While college graduating seniors around the country are nervously waiting to hear back about jobs, Jiang can say, with plenty of relief, that she had that sewn up months ago.
Thanks to her decision to study abroad during the same semester her peers would be angling to beat her out for jobs, she began the hunt last fall. "I was kind of freaking out," she remembers.
Playing the overachiever to a T, her top three choices, naturally, were the heavyweights of the tech world: Microsoft, Hewlett-Packard, and Intel.
In the end, it came down to HP and Intel. At HP she was offered a position on the team she first joined as an 18-year-old intern, integrating software, hardware, and firmware for printers. Intel recruited her to a highly selective 18-month program for recent engineering graduates that rotates them every six months.
The program is usually reserved for 25 post-graduate students, but Jiang was recommended by the recruiter after she showed up at an informational session at Caltech and asked way more probing questions than anyone else in attendance, and of course because of her impressive resume. A dinner followed that evening with several Intel recruiters and a few fellow students. And like that, she had the necessary recommendation from the recruiter, then she was off to "REP Rush," a round-robin style interview session with all the candidates vying for space in the program.
"I was really nervous about the interview for about a week afterwards, but my Rotation Engineering Program buddy who is currently with the team that hired me kept reassuring me with smileys and lots of positive comments, so I kept my fingers crossed that the confident feeling I'd experienced at the end of the REP Rush day was a good omen."
Jiang got the call that Intel wanted her while roaming that same job fair in Florida. Yes, she says, she literally "jumped for joy."

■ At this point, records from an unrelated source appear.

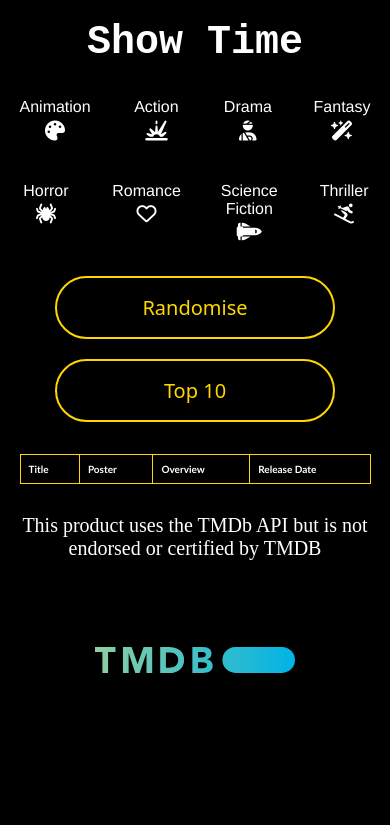
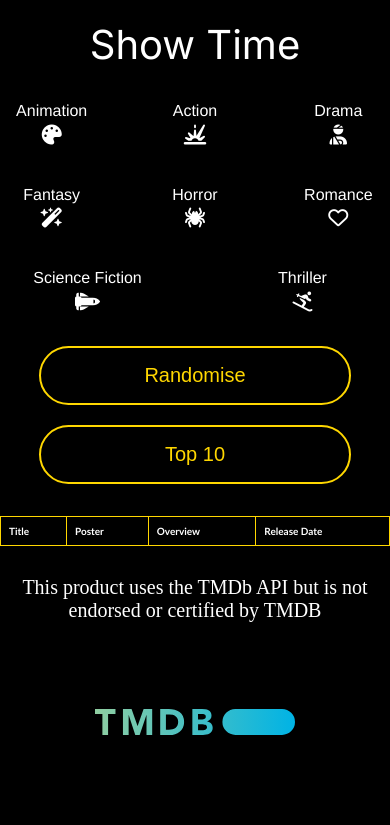
Before and after one commit to tgulu/Show-Time, a website: page index.html in a window 390 px wide. Drawn offline with Linux system fonts and the light colour scheme; no server answers.

Commit message:
add padding to genere in sort bar

```diff
--- a/stylesheet.css
+++ b/stylesheet.css
@@ -1,4 +1,5 @@
-/* Existing CSS */
+@import url("https://fonts.googleapis.com/css2?family=Inter:ital,opsz,wght@0,14..32,100..900;1,14..32,100..900&display=swap");
+
 * {
   background-color: black;
   margin: 0;
@@ -18,7 +19,8 @@ body {
 }
 
 h1 {
-  font-family: "Courier New", Courier, monospace;
+  font-family: "Inter";
+  font-weight: 400;
   text-align: center;
   margin: 20px 0;
   color: white;
@@ -67,8 +69,6 @@ table {
   display: flex;
   justify-content: center;
   padding: 16px 32px;
-  font-family: system-ui, -apple-system, BlinkMacSystemFont, "Segoe UI", Roboto,
-    Oxygen, Ubuntu, Cantarell, "Open Sans", "Helvetica Neue", sans-serif;
   font-size: 20px;
   background-color: transparent;
   color: gold;
@@ -130,6 +130,9 @@ footer {
 
 /* For mobile screens */
 @media screen and (max-width: 680px) {
+  .container {
+    width: 100%;
+  }
   th,
   td {
     border: 1px solid gold;
@@ -139,7 +142,7 @@ footer {
   }
   .sort-bar {
     flex-wrap: wrap;
-    justify-content: space-between; /* Distribute items evenly */
+    justify-content: space-evenly; /* Distribute items evenly */
     width: 100%; /* Full width */
     border-bottom: none;
     left: 400px;
@@ -147,6 +150,7 @@ footer {
   }
 
   .sort-bar div {
+    padding: 0 10px;
     flex: 1; /* Each item takes equal width */
     text-align: center; /* Center align content */
     border-radius: 50%;
```
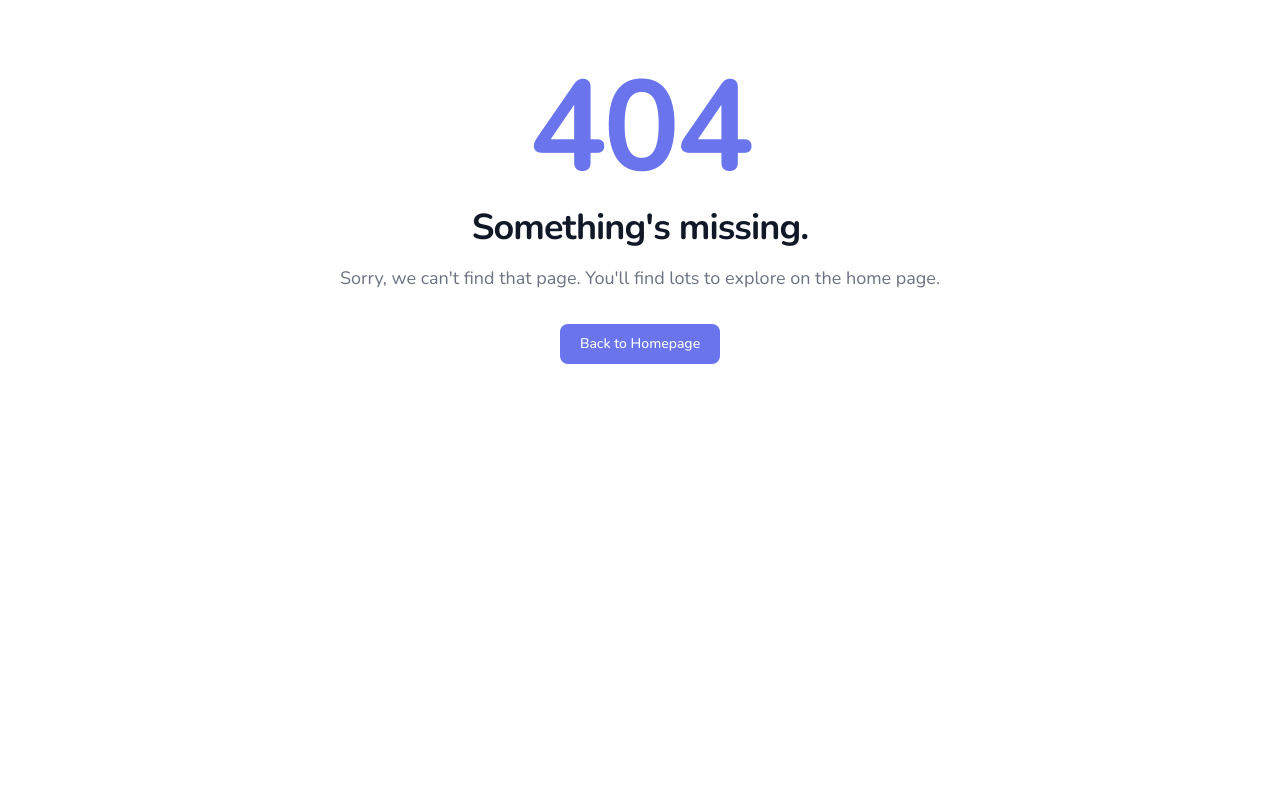
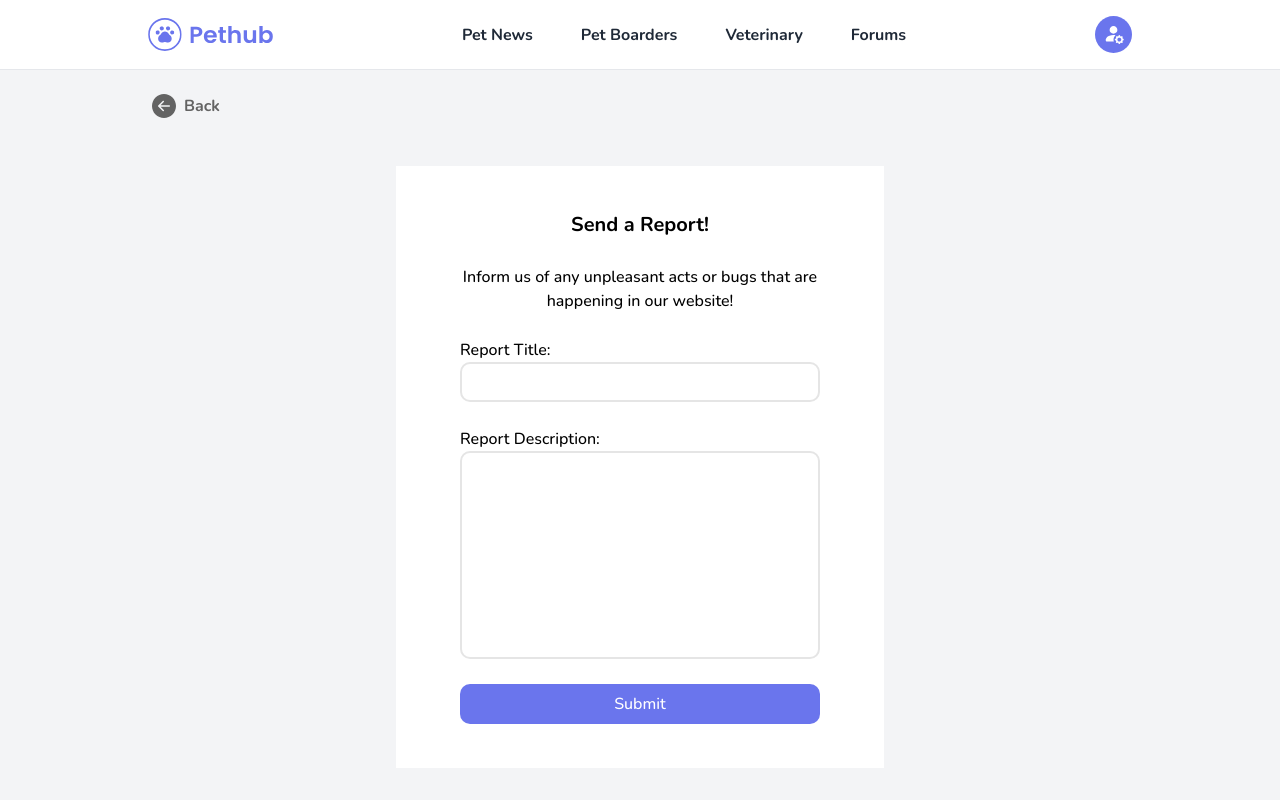
Before and after one commit to Cwjiee/pethub-frontend, a Next.js app: page /report in a window 1280 px wide. Before the commit this address had no page. Shown: the top 800 px of the page. Built offline with nearby package versions, Linux system fonts and the light colour scheme.

Commit message:
feat: add report page

```diff
--- a/src/components/atoms/BackButton.jsx
+++ b/src/components/atoms/BackButton.jsx
@@ -2,11 +2,11 @@ import BackButtonIcon from "../../../public/svg/BackButton.svg"
 import { useRouter } from "next/router"
 import Image from "next/image"
 
-export default function BackButton({ route }) {
+export default function BackButton() {
   const router = useRouter()
 
   const handleBack = () => {
-    router.push(route)
+    router.back()
   }
 
   return (
--- a/src/components/organisms/Footer.jsx
+++ b/src/components/organisms/Footer.jsx
@@ -51,6 +51,9 @@ export default function Footer() {
 					<li>
 					    <a href="#" className="hover:underline">Terms &amp; Conditions</a>
 					</li>
+					<li>
+					    <Link href="/report" className="hover:underline">Report</Link>
+					</li>
 				    </ul>
 				</div>
 			    </div>
--- a/src/pages/news/[id].jsx
+++ b/src/pages/news/[id].jsx
@@ -4,13 +4,11 @@ import BackButton from "@/components/atoms/BackButton";
 import NewsPlaceholder from "../../../public/png/NewsPlaceholder.png";
 
 export default function NewsPage() {
-  const route = "/news"
-
   return (
     <>
       <Navbar title={false}>Pet News</Navbar>
       <div className="w-[80%] m-auto pt-6 px-6">
-        <BackButton route={route} />
+        <BackButton/>
         <div className="mt-7 flex flex-row gap-12 w-full">
           <Image height={470} width={427} src={NewsPlaceholder} alt="news-image"/>
           <div className="flex flex-col w-[65%]">
--- a/src/pages/news/create.jsx
+++ b/src/pages/news/create.jsx
@@ -4,7 +4,6 @@ import { useRouter } from "next/router";
 import { useState } from "react";
 
 export default function CreateNews() {
-        const route = "/news"
         const router = useRouter()
         const [name, setName] = useState("")
         const [description, setDescription] = useState("")
@@ -15,7 +14,7 @@ export default function CreateNews() {
               <>
                 <Navbar title={false}>Pet News</Navbar>
                   <div className="w-[80%] m-auto pt-6 px-6">
-                    <BackButton route={route} />
+                    <BackButton/>
                   </div>
                   <div className="w-[80%] sm:w-[40%] mt-12 m-auto py-11 px-16 bg-white">
                     <div className="flex flex-col justify-between gap-[25px]">
--- /dev/null
+++ b/src/pages/report.jsx
@@ -0,0 +1,41 @@
+import BackButton from "@/components/atoms/BackButton"
+import Navbar from "@/components/organisms/Navbar"
+import { useState } from "react"
+
+export default function Report() {
+  const [title, setTitle] = useState("")
+  const [description, setDescription] = useState("")
+
+  return (
+    <>
+      <Navbar></Navbar>
+      <div className="w-[80%] m-auto pt-6 px-6">
+        <BackButton/>
+        <div className="w-[80%] sm:w-[50%] mt-12 m-auto py-11 px-16 bg-white">
+          <div className="flex flex-col justify-between gap-[25px]">
+            <div className="font-bold leading-normal text-center text-[20px]">Send a Report!</div>
+            <div className="font-normal leading-normal text-[16px] text-center">Inform us of any unpleasant acts or bugs that are happening in our website!</div>
+            <div>
+              <div>Report Title:</div>
+              <input
+                onChange={(e) => setTitle(e.target.value)}
+                className="w-full h-10 rounded-[10px] border-2 border-neutral-200 px-8 p-2 placeholder:text-md outline-neutral-500"
+              />
+            </div>
+            <div>
+              <div>Report Description:</div>
+              <input
+                onChange={(e) => setDescription(e.target.value)}
+                className="w-full rounded-[10px] border-2 border-neutral-200 px-8 p-2 placeholder:text-md outline-neutral-500 h-52"
+              />
+            </div>
+            <input
+              type="submit"
+              className="w-full h-10 rounded-[10px] bg-primary-500 hover:bg-primary-600 active:bg-primary-700 text-white cursor-pointer"
+            />
+          </div>
+        </div>
+      </div>
+    </>
+  )
+}
--- a/src/pages/veterinary/[id]/book.jsx
+++ b/src/pages/veterinary/[id]/book.jsx
@@ -3,7 +3,6 @@ import BackButton from "@/components/atoms/BackButton"
 import { v4 } from "uuid"
 
 export default function Book() {
-  const route = "/veterinary"
   const pets = [
     "Pet A",
     "Pet B",
@@ -14,7 +13,7 @@ export default function Book() {
     <>
       <Navbar title={false}>Veterinary</Navbar>
       <div className="w-[80%] m-auto pt-6 px-6">
-        <BackButton route={route} />
+        <BackButton/>
       </div>
       <div className="w-[35%] mt-12 m-auto py-11 px-24 bg-white">
         <div className="flex flex-col gap-16">
```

But how to choose between the two offers? Both positions were in the Pacific Northwest where she wanted to return--HP in her hometown, Intel in Hillsborough, Ore. Both offered great benefits, the required "work-life balance" she craved, and would challenge her, she said.
After a lot of consideration and input from her chemist mother--love of science runs in the family--Jiang committed to Intel, where she'll jump first into the thermal engineering group working on heat sinks, which regulate heat on chips.
Returning to HP to the team she was warmly welcomed to right out of high school seemed like the easy thing to do.
It was exciting to see her former mentors at HP, Jiang said. But in the end, she said, as much as she loved the team and the company, "it was hard to think of your former mentors as your equals."